Sunday, July 28, 2013

My Athlete Life

My life as an athlete has been a small amount of luck, a hell of a lot of hard work and an indefinite amount of sacrifice.  I wish I could say that an Olympic athlete’s life is as glamorous as society would assume, but our jobs are a bit unorthodox and often times leave us with no stability.
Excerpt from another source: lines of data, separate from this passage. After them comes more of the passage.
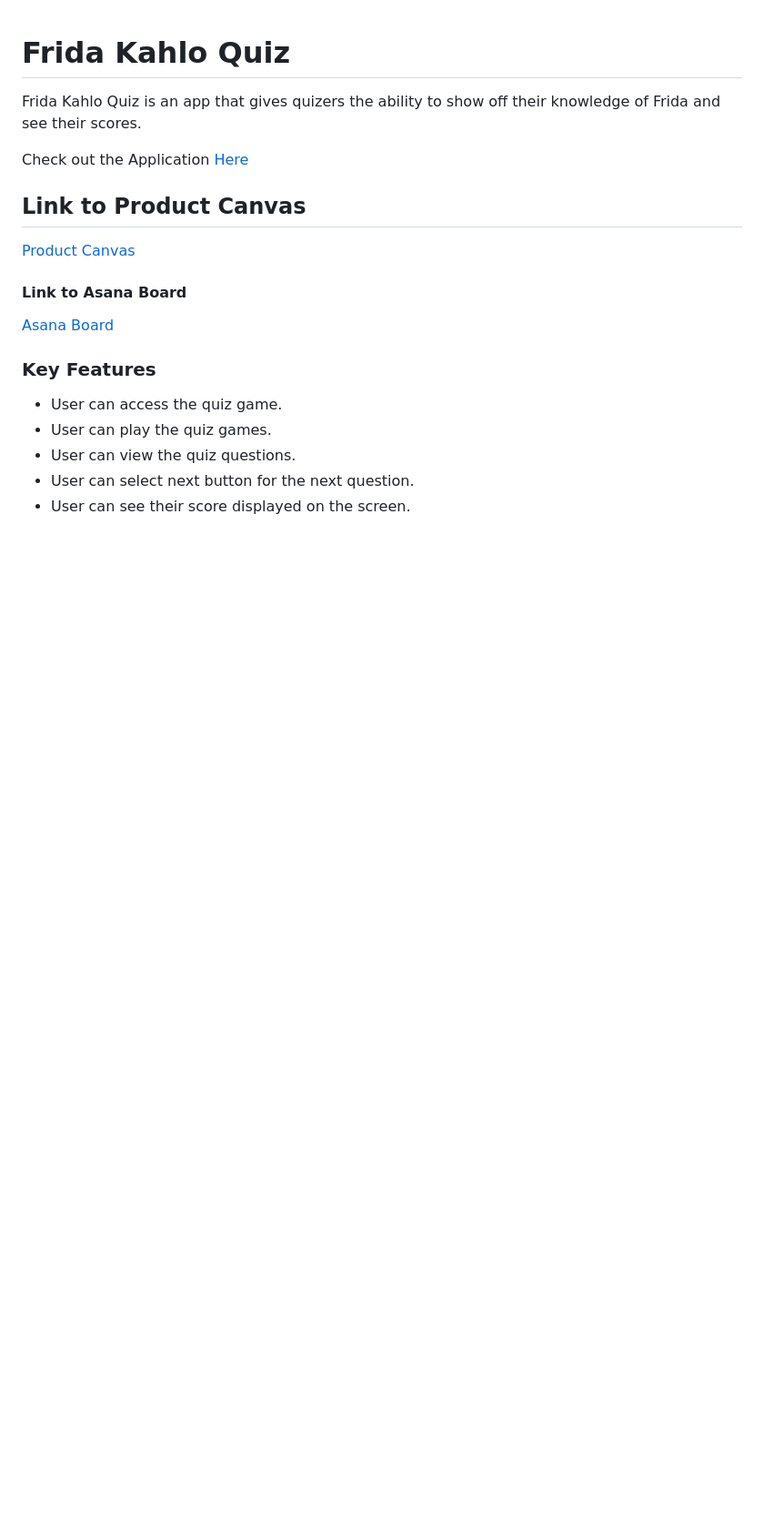
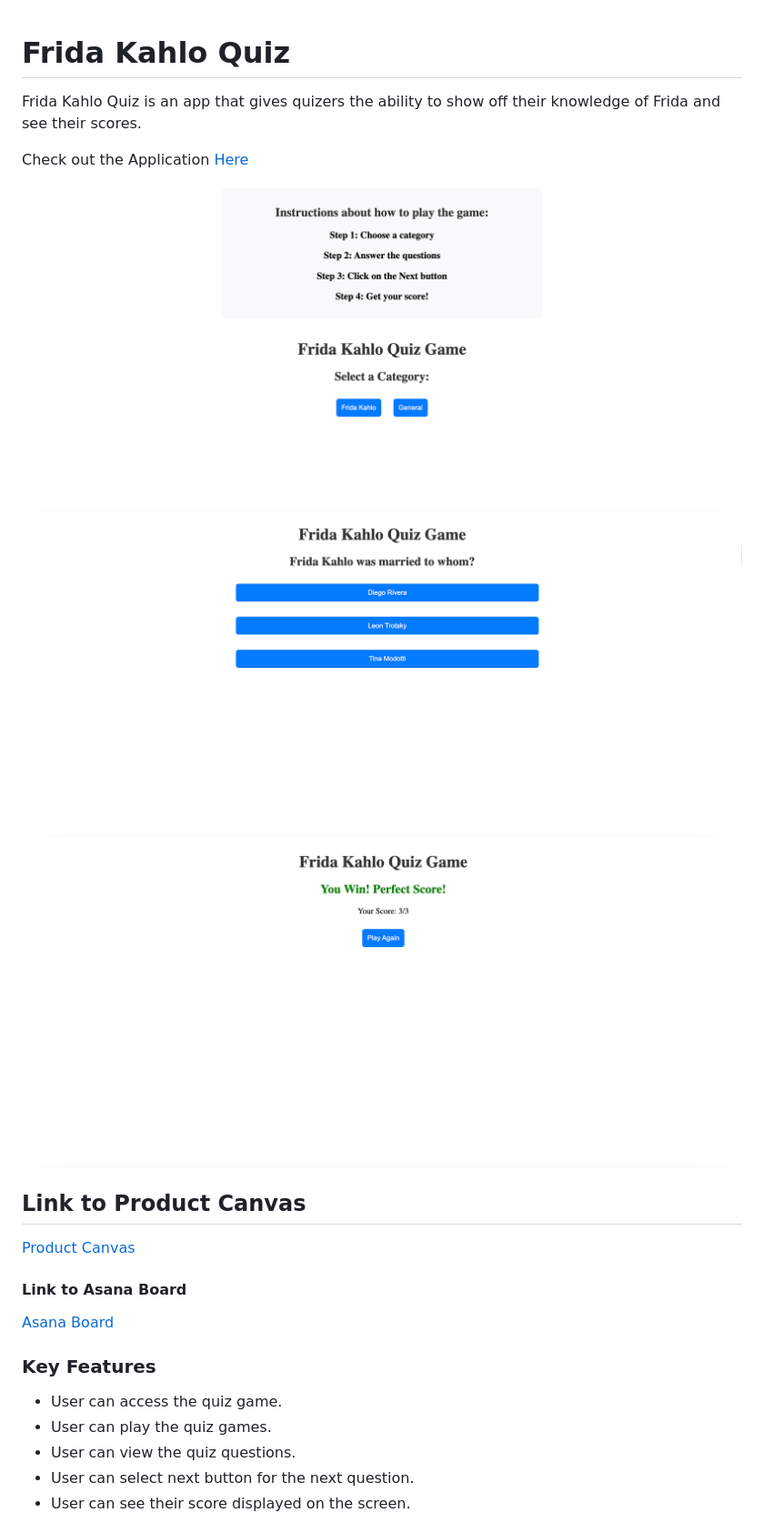
Before and after one commit to paintedlbird7/Quiz_Proj_1, a Markdown page: README.md, the part around the change. Shown: that part at 91% size. Rendered like a GitHub page; pictures changed too: images/LandingPage.png (added), images/Quiz.png (added), images/win.png (added); blank space fills up the shorter version.

Commit message:
added images to the README.md

```diff
--- a/README.md
+++ b/README.md
@@ -4,6 +4,11 @@ Frida Kahlo Quiz is an app that gives quizers the ability to show off their know
 
 Check out the Application [Here](https://expatjournal.netlify.com/Quiz_Proj_1)
 <!-- TODO: add deployed link above -->
+
+![Landing Page](images/LandingPage.png)
+![Quiz Page](images/Quiz.png)
+![Wining Page](images/win.png)
+
 
 
 ## Link to Product Canvas
```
When I started sliding I never expected this being a ‘career’ choice that was going to make me money, but instead I was lured in my the idea of competing for my country.  After my first season in the sport I had 12 cents in my bank account.  Thanks to the support of my hometown Chico, California I was able to raise money and train full time as an athlete.  This ultimately helped for me to get the training equipment and coaching I needed to make the 2010 Olympic Team.  I remember lying wide awake in bed after walking in the Opening Ceremony of the Olympic Games in 2010.  I felt like a little kid on Christmas morning.   This was the moment I concluded that every single sacrifice was worth it for that one moment.  I knew then that I wanted to work even harder to work towards earning a spot to Sochi, Russia in 2014. 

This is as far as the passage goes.